Return the lines of the data below, from the one containing "P[AI：用对应 Skill 写资产提示词、分镜提示词、视频提示词]" through the very last, exactly and with both ends included; no pictures.

Stored data:

[Start of section]

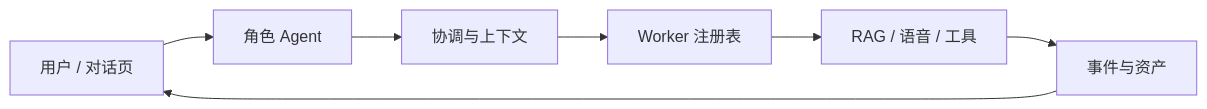
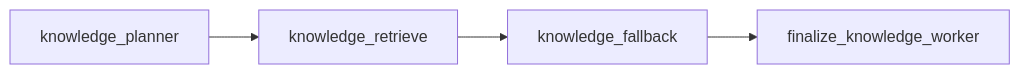
The third of 3 diagrams in docs/site/concepts/architecture.md (TKGEKKOU/charactoid), drawn with Mermaid before and after one commit. The commit also changed other lines of this file and 44 other files, not shown here.

````diff
--- a/docs/site/concepts/architecture.md
+++ b/docs/site/concepts/architecture.md
@@ -5,9 +80,6 @@
 ```mermaid
 flowchart LR
-  U[用户 / 对话页] --> A[角色 Agent]
-  A --> S[协调与上下文]
-  S --> W[Worker 注册表]
-  W --> R[RAG / 语音 / 工具]
-  R --> E[事件与资产]
-  E --> U
+  A[knowledge_planner] --> B[knowledge_retrieve]
+  B --> C[knowledge_fallback]
+  C --> D[finalize_knowledge_worker]
 ```
````
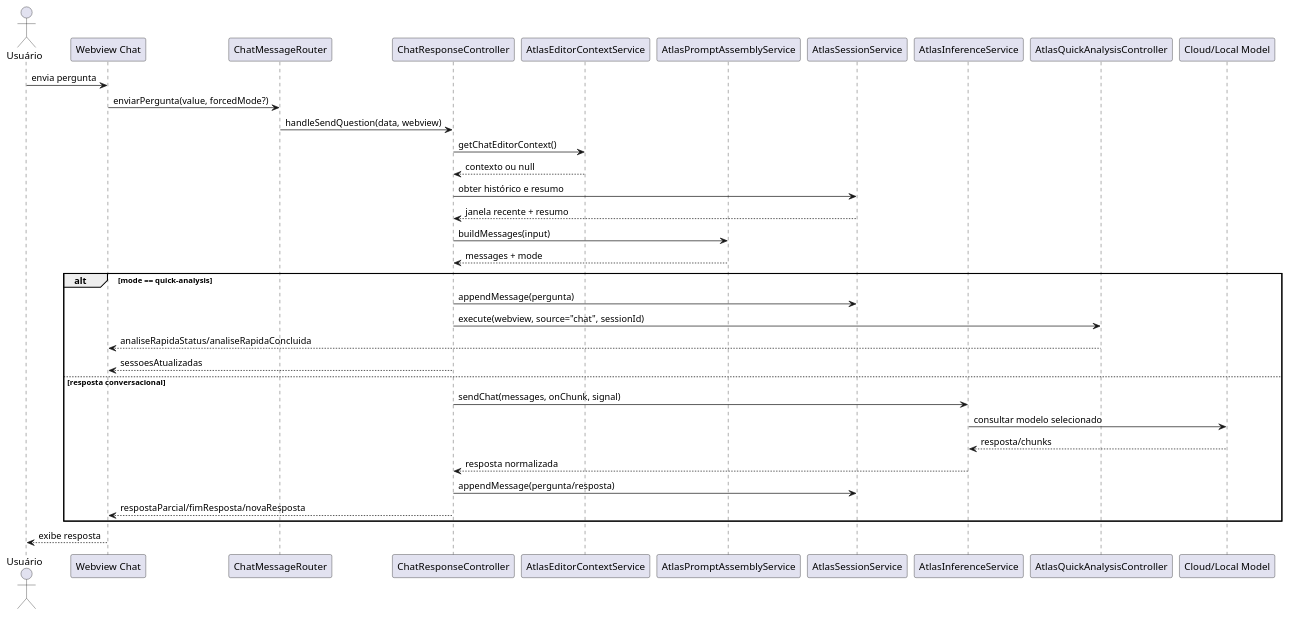
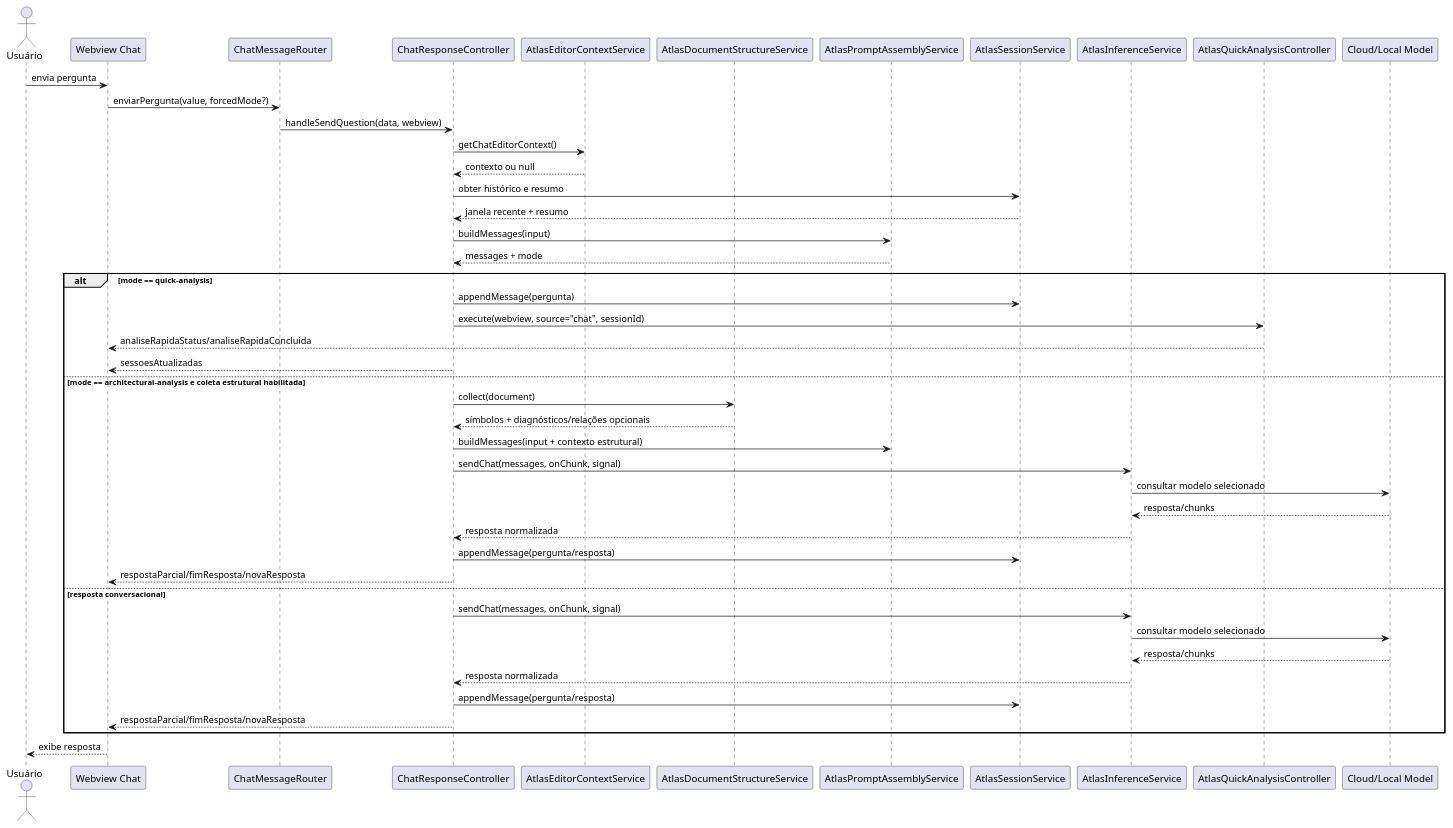
Before and after one commit to JVictorVI/ATLAS: the second of 40 diagrams in docs/plantuml-diagramas-por-caso-de-uso-atlas.md, drawn with PlantUML. The commit also changed other lines of this file and 2 other files, not shown here.

````diff
--- a/docs/plantuml-diagramas-por-caso-de-uso-atlas.md
+++ b/docs/plantuml-diagramas-por-caso-de-uso-atlas.md
@@ -62,39 +69,50 @@
 ```plantuml
 @startuml
 skinparam shadowing false
 actor Usuário
 participant "Webview Chat" as Webview
 participant ChatMessageRouter as Router
 participant ChatResponseController as Response
 participant AtlasEditorContextService as EditorContext
+participant AtlasDocumentStructureService as Structure
 participant AtlasPromptAssemblyService as Prompt
 participant AtlasSessionService as Sessions
 participant AtlasInferenceService as Inference
 participant AtlasQuickAnalysisController as QuickController
 participant "Cloud/Local Model" as Model
 
 Usuário -> Webview : envia pergunta
 Webview -> Router : enviarPergunta(value, forcedMode?)
 Router -> Response : handleSendQuestion(data, webview)
 Response -> EditorContext : getChatEditorContext()
 EditorContext --> Response : contexto ou null
 Response -> Sessions : obter histórico e resumo
 Sessions --> Response : janela recente + resumo
 Response -> Prompt : buildMessages(input)
 Prompt --> Response : messages + mode
 alt mode == quick-analysis
   Response -> Sessions : appendMessage(pergunta)
   Response -> QuickController : execute(webview, source="chat", sessionId)
   QuickController --> Webview : analiseRapidaStatus/analiseRapidaConcluida
   Response --> Webview : sessoesAtualizadas
+else mode == architectural-analysis e coleta estrutural habilitada
+  Response -> Structure : collect(document)
+  Structure --> Response : símbolos + diagnósticos/relações opcionais
+  Response -> Prompt : buildMessages(input + contexto estrutural)
+  Response -> Inference : sendChat(messages, onChunk, signal)
+  Inference -> Model : consultar modelo selecionado
+  Model --> Inference : resposta/chunks
+  Inference --> Response : resposta normalizada
+  Response -> Sessions : appendMessage(pergunta/resposta)
+  Response --> Webview : respostaParcial/fimResposta/novaResposta
 else resposta conversacional
   Response -> Inference : sendChat(messages, onChunk, signal)
   Inference -> Model : consultar modelo selecionado
   Model --> Inference : resposta/chunks
   Inference --> Response : resposta normalizada
   Response -> Sessions : appendMessage(pergunta/resposta)
   Response --> Webview : respostaParcial/fimResposta/novaResposta
 end
 Webview --> Usuário : exibe resposta
 @enduml
 ```
````
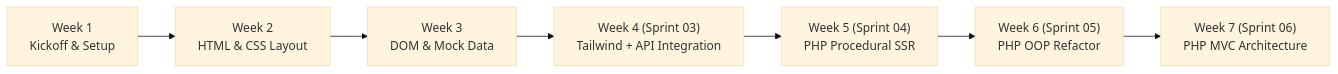
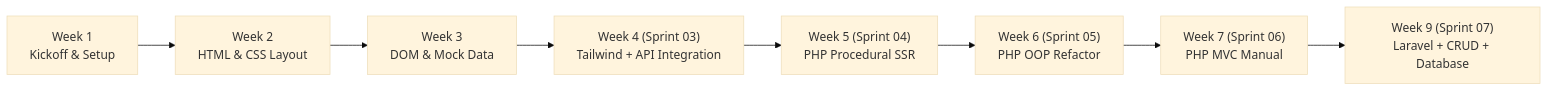
One commit to Erlinrsa/Book-Track changed the first of 2 diagrams in README.md. Above: the diagram before and after it, drawn with Mermaid (base theme). The commit also changed other lines of this file and 8 other files, not shown here.

Commit message:
feat(week9): build blade views, crud routes, and front controller integration

````diff
--- a/README.md
+++ b/README.md
@@ -16,9 +16,10 @@
 ```mermaid
 flowchart LR
     W1["Week 1<br/>Kickoff & Setup"] --> W2["Week 2<br/>HTML & CSS Layout"]
     W2 --> W3["Week 3<br/>DOM & Mock Data"]
     W3 --> W4["Week 4 (Sprint 03)<br/>Tailwind + API Integration"]
     W4 --> W5["Week 5 (Sprint 04)<br/>PHP Procedural SSR"]
     W5 --> W6["Week 6 (Sprint 05)<br/>PHP OOP Refactor"]
-    W6 --> W7["Week 7 (Sprint 06)<br/>PHP MVC Architecture"]
+    W6 --> W7["Week 7 (Sprint 06)<br/>PHP MVC Manual"]
+    W7 --> W9["Week 9 (Sprint 07)<br/>Laravel + CRUD + Database"]
 ```
````
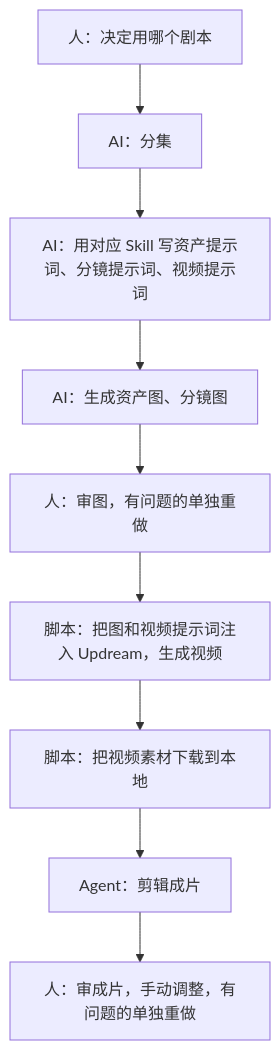
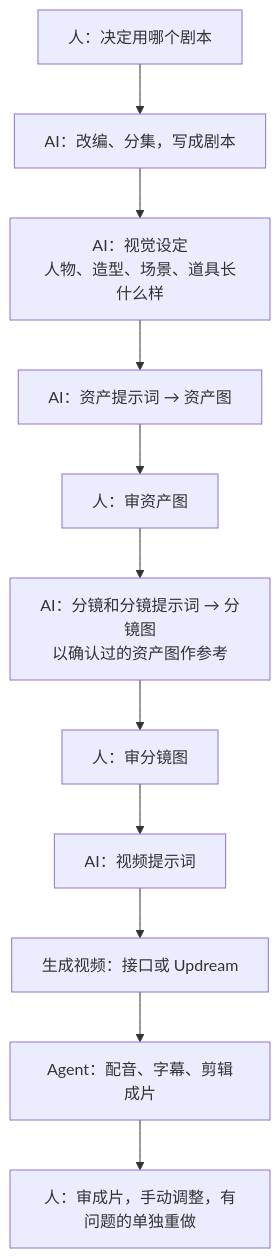
The diagram in docs/03-方案设想.md (76776198xiong-stack/duanju-workflow), drawn with Mermaid before and after one commit. The commit also changed other lines of this file and 3 other files, not shown here.

First line of the commit message:
docs: 第一次测试改为用 drama-skills 做第一集到出图；流程补视觉设定层，人工环节改为四处

````diff
--- a/docs/03-方案设想.md
+++ b/docs/03-方案设想.md
@@ -17,11 +17,13 @@
 ```mermaid
 flowchart TD
-    H1[人：决定用哪个剧本] --> S[AI：分集]
-    S --> P[AI：用对应 Skill 写资产提示词、分镜提示词、视频提示词]
-    P --> G[AI：生成资产图、分镜图]
-    G --> H2[人：审图，有问题的单独重做]
-    H2 --> U[脚本：把图和视频提示词注入 Updream，生成视频]
-    U --> D[脚本：把视频素材下载到本地]
-    D --> E[Agent：剪辑成片]
-    E --> H3[人：审成片，手动调整，有问题的单独重做]
+    H1[人：决定用哪个剧本] --> S[AI：改编、分集，写成剧本]
+    S --> V[AI：视觉设定<br>人物、造型、场景、道具长什么样]
+    V --> P1[AI：资产提示词 → 资产图]
+    P1 --> H2[人：审资产图]
+    H2 --> P2[AI：分镜和分镜提示词 → 分镜图<br>以确认过的资产图作参考]
+    P2 --> H3[人：审分镜图]
+    H3 --> P3[AI：视频提示词]
+    P3 --> U[生成视频：接口或 Updream]
+    U --> E[Agent：配音、字幕、剪辑成片]
+    E --> H4[人：审成片，手动调整，有问题的单独重做]
 ```
````
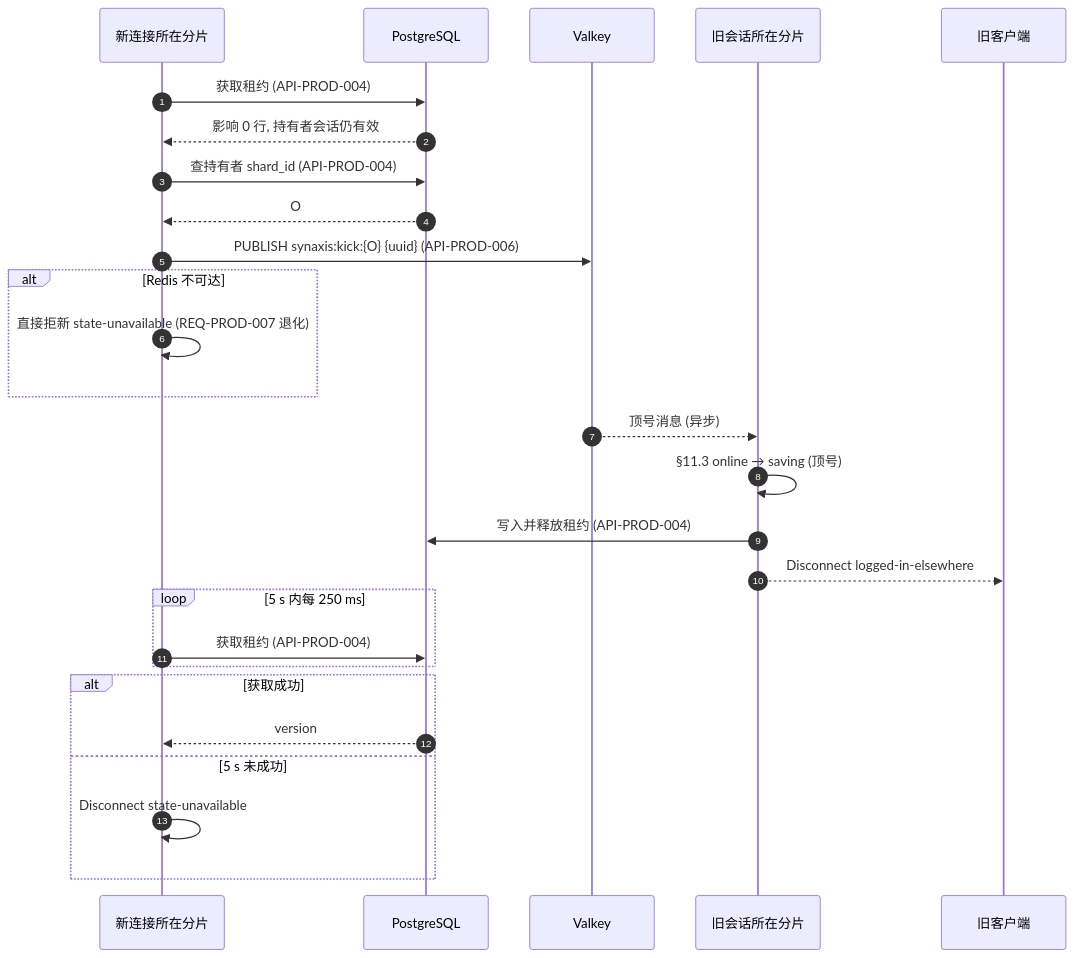
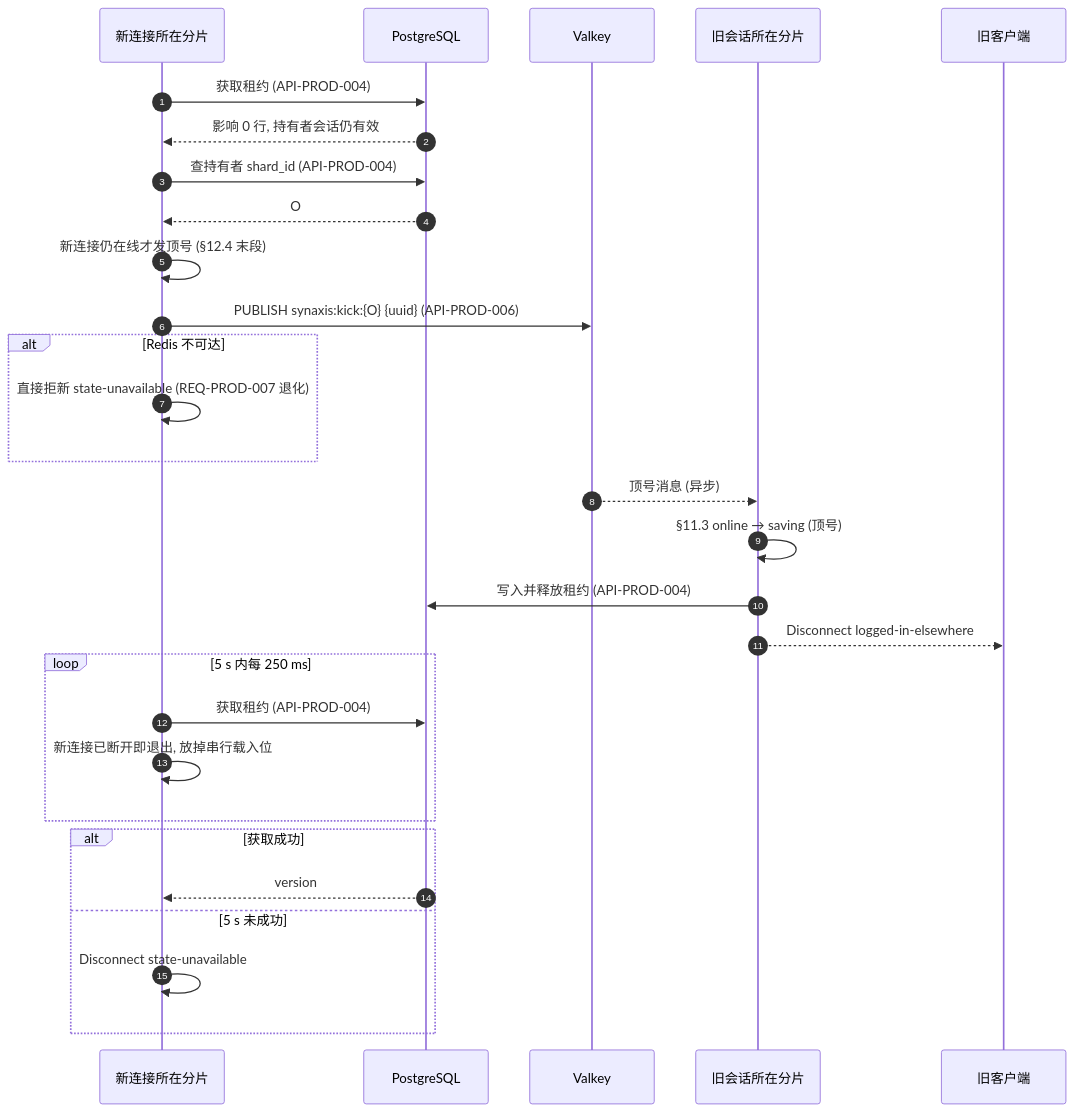
Before and after one commit to Bearisbug/synaxis: diagram 11 of 12 in docs/DESIGN-PROD.md, drawn with Mermaid. The commit also changed other lines of this file and 1 other file, not shown here.

````diff
--- a/docs/DESIGN-PROD.md
+++ b/docs/DESIGN-PROD.md
@@ -1105,29 +1135,31 @@
 ```mermaid
 sequenceDiagram
   autonumber
   participant N as 新连接所在分片
   participant P as PostgreSQL
   participant R as Valkey
   participant O as 旧会话所在分片
   participant OC as 旧客户端
   N->>P: 获取租约 (API-PROD-004)
   P-->>N: 影响 0 行, 持有者会话仍有效
   N->>P: 查持有者 shard_id (API-PROD-004)
   P-->>N: O
+  N->>N: 新连接仍在线才发顶号 (§12.4 末段)
   N->>R: PUBLISH synaxis:kick:{O} {uuid} (API-PROD-006)
   alt Redis 不可达
     N->>N: 直接拒新 state-unavailable (REQ-PROD-007 退化)
   end
   R-->>O: 顶号消息 (异步)
   O->>O: §11.3 online → saving (顶号)
   O->>P: 写入并释放租约 (API-PROD-004)
   O-->>OC: Disconnect logged-in-elsewhere
   loop 5 s 内每 250 ms
     N->>P: 获取租约 (API-PROD-004)
+    N->>N: 新连接已断开即退出, 放掉串行载入位
   end
   alt 获取成功
     P-->>N: version
   else 5 s 未成功
     N->>N: Disconnect state-unavailable
   end
 ```
````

[End of section]

■ Written solution ■
-    S --> P[AI：用对应 Skill 写资产提示词、分镜提示词、视频提示词]
-    P --> G[AI：生成资产图、分镜图]
-    G --> H2[人：审图，有问题的单独重做]
-    H2 --> U[脚本：把图和视频提示词注入 Updream，生成视频]
-    U --> D[脚本：把视频素材下载到本地]
-    D --> E[Agent：剪辑成片]
-    E --> H3[人：审成片，手动调整，有问题的单独重做]
+    H1[人：决定用哪个剧本] --> S[AI：改编、分集，写成剧本]
+    S --> V[AI：视觉设定<br>人物、造型、场景、道具长什么样]
+    V --> P1[AI：资产提示词 → 资产图]
+    P1 --> H2[人：审资产图]
+    H2 --> P2[AI：分镜和分镜提示词 → 分镜图<br>以确认过的资产图作参考]
+    P2 --> H3[人：审分镜图]
+    H3 --> P3[AI：视频提示词]
+    P3 --> U[生成视频：接口或 Updream]
+    U --> E[Agent：配音、字幕、剪辑成片]
+    E --> H4[人：审成片，手动调整，有问题的单独重做]
 ```
````
Before and after one commit to Bearisbug/synaxis: diagram 11 of 12 in docs/DESIGN-PROD.md, drawn with Mermaid. The commit also changed other lines of this file and 1 other file, not shown here.

````diff
--- a/docs/DESIGN-PROD.md
+++ b/docs/DESIGN-PROD.md
@@ -1105,29 +1135,31 @@
 ```mermaid
 sequenceDiagram
   autonumber
   participant N as 新连接所在分片
   participant P as PostgreSQL
   participant R as Valkey
   participant O as 旧会话所在分片
   participant OC as 旧客户端
   N->>P: 获取租约 (API-PROD-004)
   P-->>N: 影响 0 行, 持有者会话仍有效
   N->>P: 查持有者 shard_id (API-PROD-004)
   P-->>N: O
+  N->>N: 新连接仍在线才发顶号 (§12.4 末段)
   N->>R: PUBLISH synaxis:kick:{O} {uuid} (API-PROD-006)
   alt Redis 不可达
     N->>N: 直接拒新 state-unavailable (REQ-PROD-007 退化)
   end
   R-->>O: 顶号消息 (异步)
   O->>O: §11.3 online → saving (顶号)
   O->>P: 写入并释放租约 (API-PROD-004)
   O-->>OC: Disconnect logged-in-elsewhere
   loop 5 s 内每 250 ms
     N->>P: 获取租约 (API-PROD-004)
+    N->>N: 新连接已断开即退出, 放掉串行载入位
   end
   alt 获取成功
     P-->>N: version
   else 5 s 未成功
     N->>N: Disconnect state-unavailable
   end
 ```
````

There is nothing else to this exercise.